Identical twin brothers escaped the death penalty in a Malaysian drug trafficking trial after the court ruled authorities could not prove which man committed the alleged crime, news reports said Saturday.

"I ... can't be sending the wrong person to the gallows," the New Straits Times newspaper quoted the judge in the case as saying.

Police arrested the 27-year-old brothers in August 2003 after they found large amounts of opium and marijuana in a house to which one of the twins had the key, the New Straits Times and national news agency Bernama reported.

Both men were charged, but Kuala Lumpur High Court Judge Zaharah Ibrahim ruled Friday that only the twin with the key could be proven to be the owner of the drugs.

Because the brothers' identical features made it impossible for officers testifying to point out which one had been found with the key, she had no choice but to acquit both men.

She called the ruling "a very unique case." Court officials familiar with the case could not immediately be reached.

The twins wept and hugged each other after the judge read her verdict, the reports added.

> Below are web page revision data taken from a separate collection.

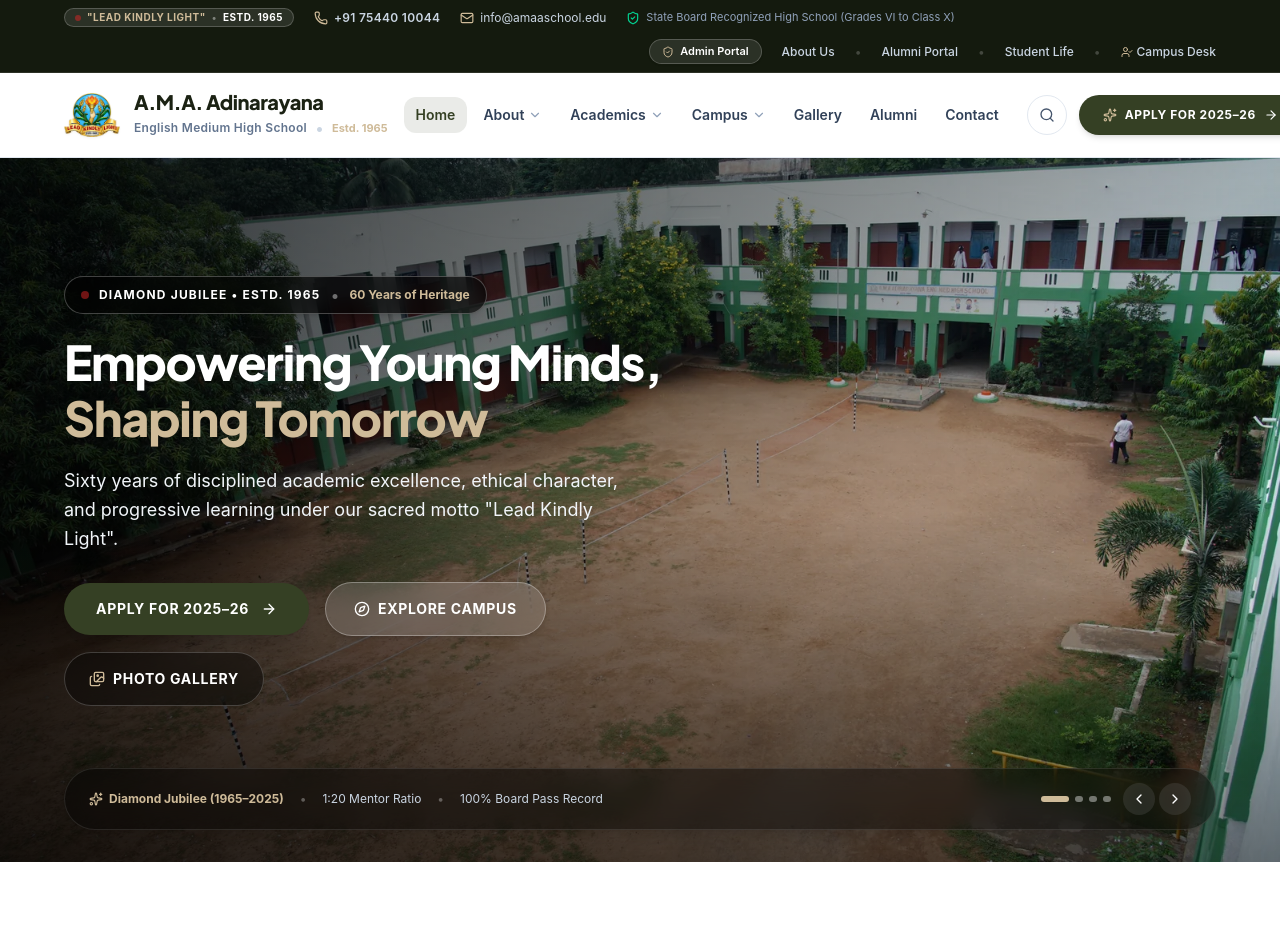
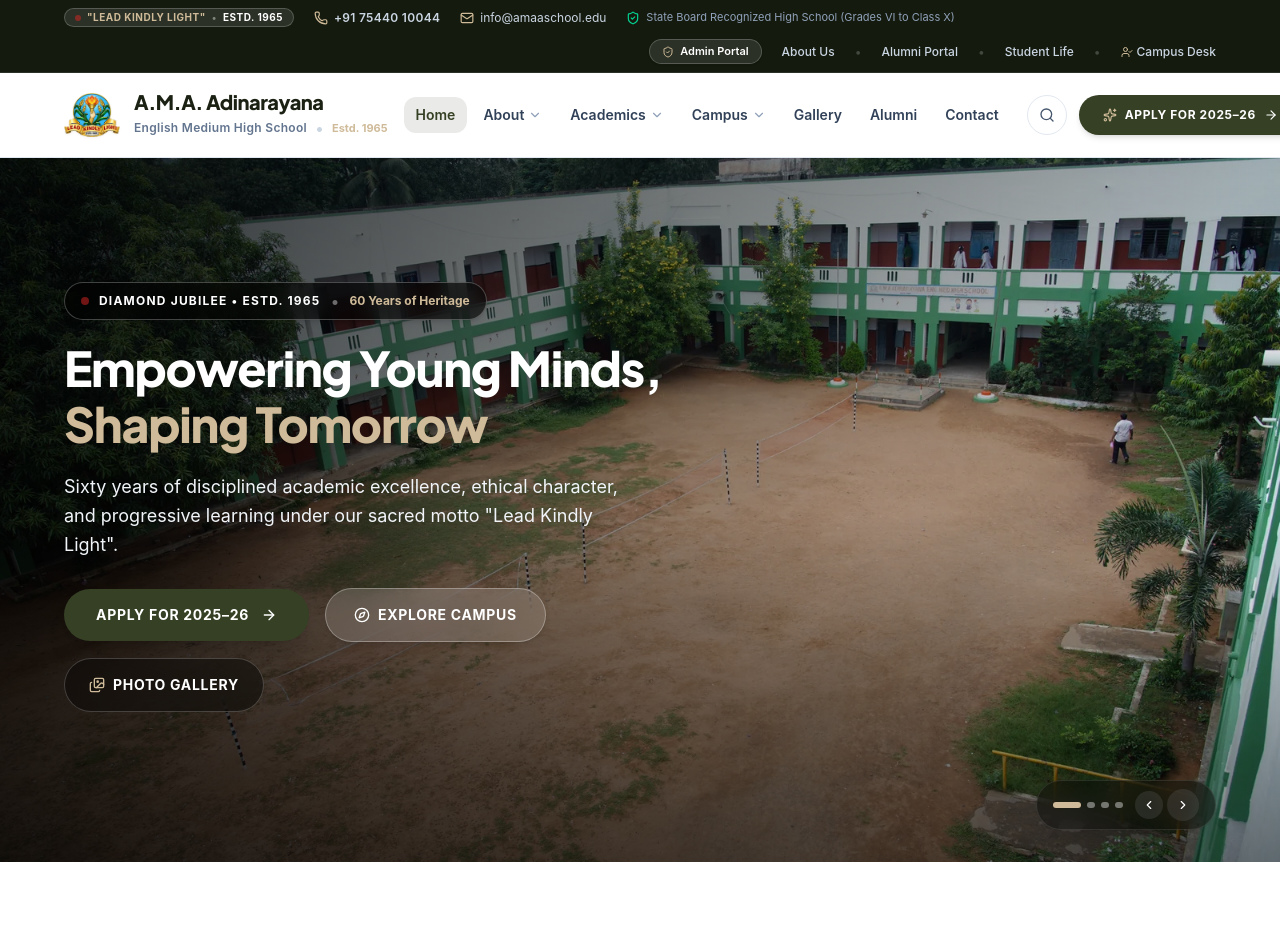
Before and after one commit to amaacbseschool/amaahighschool, a React (Vite) app: page / in a window 1280 px wide. Shown: the top 952 px of the page. Built offline with nearby package versions, Linux system fonts and the light colour scheme.

Commit message:
Remove trust stats bar in hero section while preserving sleek floating slider controls

```diff
--- a/src/components/HeroSlider.tsx
+++ b/src/components/HeroSlider.tsx
@@ -6,7 +6,6 @@
   ArrowRight,
   Compass,
   Images,
-  Sparkles,
 } from 'lucide-react';
 import type { RouteType } from '../types/routes';
 
@@ -234,21 +233,9 @@
         </AnimatePresence>
       </div>
 
-      {/* 3. Slider Controls & Trust Stats */}
-      <div className="relative z-20 w-[90%] mx-auto pb-8">
-        <div className="flex flex-col sm:flex-row items-center justify-between gap-4 text-xs text-slate-300 bg-black/40 backdrop-blur-md px-6 py-3.5 rounded-2xl sm:rounded-full border border-white/10 shadow-lg">
-          <div className="flex flex-wrap items-center gap-3 sm:gap-4 justify-center sm:justify-start">
-            <span className="flex items-center gap-1.5">
-              <Sparkles className="w-3.5 h-3.5 text-[#cfbb99]" />
-              <span className="text-[#cfbb99] font-bold">Diamond Jubilee (1965–2025)</span>
-            </span>
-            <span className="text-white/30 hidden sm:inline">•</span>
-            <span>1:20 Mentor Ratio</span>
-            <span className="text-white/30 hidden sm:inline">•</span>
-            <span>100% Board Pass Record</span>
-          </div>
-
-          <div className="flex items-center gap-3">
+      {/* 3. Slider Controls */}
+      <div className="relative z-20 w-[90%] mx-auto pb-8 flex justify-end items-center">
+        <div className="flex items-center gap-3 bg-black/40 backdrop-blur-md px-4 py-2 rounded-full border border-white/10 shadow-lg">
           {/* Slide Navigation Dots */}
           <div className="flex items-center gap-1.5">
             {slides.map((_, idx) => (
@@ -270,18 +257,17 @@
             <button
               onClick={prevSlide}
               aria-label="Previous Slide"
-                className="w-8 h-8 rounded-full bg-white/10 hover:bg-white/20 backdrop-blur-md text-white flex items-center justify-center transition-colors cursor-pointer"
+              className="w-7 h-7 rounded-full bg-white/10 hover:bg-white/20 backdrop-blur-md text-white flex items-center justify-center transition-colors cursor-pointer"
             >
-                <ChevronLeft className="w-4 h-4" />
+              <ChevronLeft className="w-3.5 h-3.5" />
             </button>
             <button
               onClick={nextSlide}
               aria-label="Next Slide"
               className="w-8 h-8 rounded-full bg-white/10 hover:bg-white/20 backdrop-blur-md text-white flex items-center justify-center transition-colors cursor-pointer"
             >
-                <ChevronRight className="w-4 h-4" />
+              <ChevronRight className="w-3.5 h-3.5" />
             </button>
-            </div>
           </div>
         </div>
       </div>
```
Lines whose indentation alone changed are shown as unchanged.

Malaysia has a mandatory penalty of death by hanging for drug trafficking. More than 200 people have been executed since capital punishment was implemented for the offense in 1975.